One key factor is the ease of interchange between cycling and other forms of travel. Let me take the specific issue of the interchange between cycling and rail travel. While some 60 per cent of the population lives within a quarter of an hour cycle ride of a railway station, only two per cent of journeys to and from stations are made by bike. By contrast, in Holland, cycling accounts for roughly a third of all trips to and from rail stations. This massive difference isn’t in the different genes of the British and the Dutch; it has a lot to do with the provision of facilities for cyclists at stations.
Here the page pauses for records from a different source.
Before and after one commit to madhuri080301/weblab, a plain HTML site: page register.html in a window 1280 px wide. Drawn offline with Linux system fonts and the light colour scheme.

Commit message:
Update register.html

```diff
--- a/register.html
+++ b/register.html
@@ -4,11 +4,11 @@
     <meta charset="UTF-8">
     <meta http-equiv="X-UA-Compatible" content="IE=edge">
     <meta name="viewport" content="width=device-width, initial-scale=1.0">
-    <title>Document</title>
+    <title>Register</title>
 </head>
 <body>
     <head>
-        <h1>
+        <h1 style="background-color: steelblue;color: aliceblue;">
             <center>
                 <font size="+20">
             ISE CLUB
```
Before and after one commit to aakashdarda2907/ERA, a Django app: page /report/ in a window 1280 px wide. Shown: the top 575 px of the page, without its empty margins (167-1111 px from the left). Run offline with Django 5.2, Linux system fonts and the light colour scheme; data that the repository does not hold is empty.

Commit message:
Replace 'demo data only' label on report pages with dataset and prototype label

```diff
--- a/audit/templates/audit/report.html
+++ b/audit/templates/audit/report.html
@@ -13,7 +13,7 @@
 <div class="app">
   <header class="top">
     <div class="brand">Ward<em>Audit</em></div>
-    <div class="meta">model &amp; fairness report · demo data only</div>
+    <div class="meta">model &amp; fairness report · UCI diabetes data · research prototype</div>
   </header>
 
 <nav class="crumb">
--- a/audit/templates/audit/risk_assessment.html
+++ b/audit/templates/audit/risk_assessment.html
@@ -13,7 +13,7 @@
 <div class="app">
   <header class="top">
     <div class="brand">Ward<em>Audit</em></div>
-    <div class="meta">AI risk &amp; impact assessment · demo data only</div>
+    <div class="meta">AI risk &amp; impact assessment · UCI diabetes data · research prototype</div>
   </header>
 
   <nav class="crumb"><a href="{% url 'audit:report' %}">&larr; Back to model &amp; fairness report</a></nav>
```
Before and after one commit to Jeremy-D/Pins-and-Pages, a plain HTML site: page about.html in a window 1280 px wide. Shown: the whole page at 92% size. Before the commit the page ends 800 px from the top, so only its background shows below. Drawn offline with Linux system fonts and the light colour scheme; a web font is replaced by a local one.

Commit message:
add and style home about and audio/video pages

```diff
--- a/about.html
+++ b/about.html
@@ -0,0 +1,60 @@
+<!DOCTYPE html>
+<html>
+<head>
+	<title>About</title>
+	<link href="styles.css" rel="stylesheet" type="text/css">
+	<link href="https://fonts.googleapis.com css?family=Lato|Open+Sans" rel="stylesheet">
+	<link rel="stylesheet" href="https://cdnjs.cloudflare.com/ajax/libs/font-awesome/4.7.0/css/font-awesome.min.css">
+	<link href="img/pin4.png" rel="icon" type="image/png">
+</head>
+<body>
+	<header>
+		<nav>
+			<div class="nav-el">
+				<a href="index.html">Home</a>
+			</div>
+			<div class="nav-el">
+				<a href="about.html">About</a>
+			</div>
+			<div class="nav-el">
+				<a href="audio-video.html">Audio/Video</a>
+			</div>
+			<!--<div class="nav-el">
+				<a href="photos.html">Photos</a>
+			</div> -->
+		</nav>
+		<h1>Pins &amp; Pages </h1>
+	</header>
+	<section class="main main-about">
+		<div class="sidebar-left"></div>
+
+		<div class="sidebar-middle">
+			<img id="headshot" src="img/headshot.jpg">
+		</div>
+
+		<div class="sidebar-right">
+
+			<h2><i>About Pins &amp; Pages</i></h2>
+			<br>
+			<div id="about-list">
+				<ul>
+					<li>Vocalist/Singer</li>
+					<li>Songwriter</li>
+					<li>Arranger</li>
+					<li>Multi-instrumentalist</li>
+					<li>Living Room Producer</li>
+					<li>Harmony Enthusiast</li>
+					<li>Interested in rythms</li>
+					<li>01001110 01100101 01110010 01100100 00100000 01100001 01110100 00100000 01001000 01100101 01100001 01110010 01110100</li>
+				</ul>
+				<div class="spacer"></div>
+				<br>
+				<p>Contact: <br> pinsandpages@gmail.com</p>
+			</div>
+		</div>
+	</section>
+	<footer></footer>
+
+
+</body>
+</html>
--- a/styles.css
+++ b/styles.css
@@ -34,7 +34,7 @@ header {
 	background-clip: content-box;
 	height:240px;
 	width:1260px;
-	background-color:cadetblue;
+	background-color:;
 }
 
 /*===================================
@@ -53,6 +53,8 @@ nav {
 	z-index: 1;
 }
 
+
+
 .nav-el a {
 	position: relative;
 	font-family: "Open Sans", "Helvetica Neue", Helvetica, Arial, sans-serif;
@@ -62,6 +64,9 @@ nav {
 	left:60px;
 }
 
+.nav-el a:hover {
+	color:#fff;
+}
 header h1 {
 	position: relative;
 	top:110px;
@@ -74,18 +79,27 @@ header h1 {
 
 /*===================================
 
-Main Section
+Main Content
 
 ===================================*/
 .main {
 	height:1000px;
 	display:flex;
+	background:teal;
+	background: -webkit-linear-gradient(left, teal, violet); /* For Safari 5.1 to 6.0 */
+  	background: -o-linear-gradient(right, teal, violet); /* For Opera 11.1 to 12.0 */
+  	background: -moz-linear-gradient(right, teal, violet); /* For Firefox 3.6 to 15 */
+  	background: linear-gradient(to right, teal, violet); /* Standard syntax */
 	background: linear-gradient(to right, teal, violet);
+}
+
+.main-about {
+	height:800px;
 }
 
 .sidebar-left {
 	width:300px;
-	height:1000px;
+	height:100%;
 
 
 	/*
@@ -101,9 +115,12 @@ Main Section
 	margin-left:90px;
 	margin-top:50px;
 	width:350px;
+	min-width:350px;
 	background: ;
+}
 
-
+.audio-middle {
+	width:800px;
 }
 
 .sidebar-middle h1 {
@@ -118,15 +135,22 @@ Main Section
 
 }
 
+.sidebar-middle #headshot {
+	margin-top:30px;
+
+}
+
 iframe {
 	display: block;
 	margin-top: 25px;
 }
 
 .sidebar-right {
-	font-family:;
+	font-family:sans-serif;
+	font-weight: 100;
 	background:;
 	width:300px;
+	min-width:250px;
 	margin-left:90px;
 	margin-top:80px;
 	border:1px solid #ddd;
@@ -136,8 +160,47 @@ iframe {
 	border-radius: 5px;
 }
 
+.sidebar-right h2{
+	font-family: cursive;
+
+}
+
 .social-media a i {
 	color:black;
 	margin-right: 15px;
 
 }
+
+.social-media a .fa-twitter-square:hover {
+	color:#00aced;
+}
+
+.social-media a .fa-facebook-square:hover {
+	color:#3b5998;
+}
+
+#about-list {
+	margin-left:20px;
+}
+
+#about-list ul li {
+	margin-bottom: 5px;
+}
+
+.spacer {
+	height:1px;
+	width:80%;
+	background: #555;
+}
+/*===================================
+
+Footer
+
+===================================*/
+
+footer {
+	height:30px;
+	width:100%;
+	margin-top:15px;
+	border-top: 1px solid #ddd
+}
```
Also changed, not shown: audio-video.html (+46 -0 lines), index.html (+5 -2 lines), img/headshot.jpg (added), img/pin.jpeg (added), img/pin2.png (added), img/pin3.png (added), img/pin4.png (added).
I’ve just returned from the Netherlands, and was struck, as always, not just by the cycling numbers but the cycle parking. As it is with car traffic, parking is an often overlooked factor in the whole traffic equation; needless to say, the presence of a safe, convenient space at the end of a trip is of incredible importance to the desirability or even possibility of making that trip (more so than some cultural disposition to mode choice). As I looked at the long rows of bikes outside shops and train stations (where, David Hembrow notes, there is an actual crisis of parking) in Utrecht and Rotterdam, I couldn’t help thinking: What if all these were cars? Well, of course, those tidy, compact, well-populated streets wouldn’t exist. I suspect someone, somewhere, has crunched the numbers on how many bicycles can fit inside an average car parking space, I’d estimate the factor must be something like 15 to 1?
This entry was posted on Monday, June 29th, 2009 at 12:14 pm and is filed under Bicycles, Book News, Cars, Cities, Etc., Uncategorized. You can follow any responses to this entry through the RSS 2.0 feed. You can leave a response, or trackback from your own site.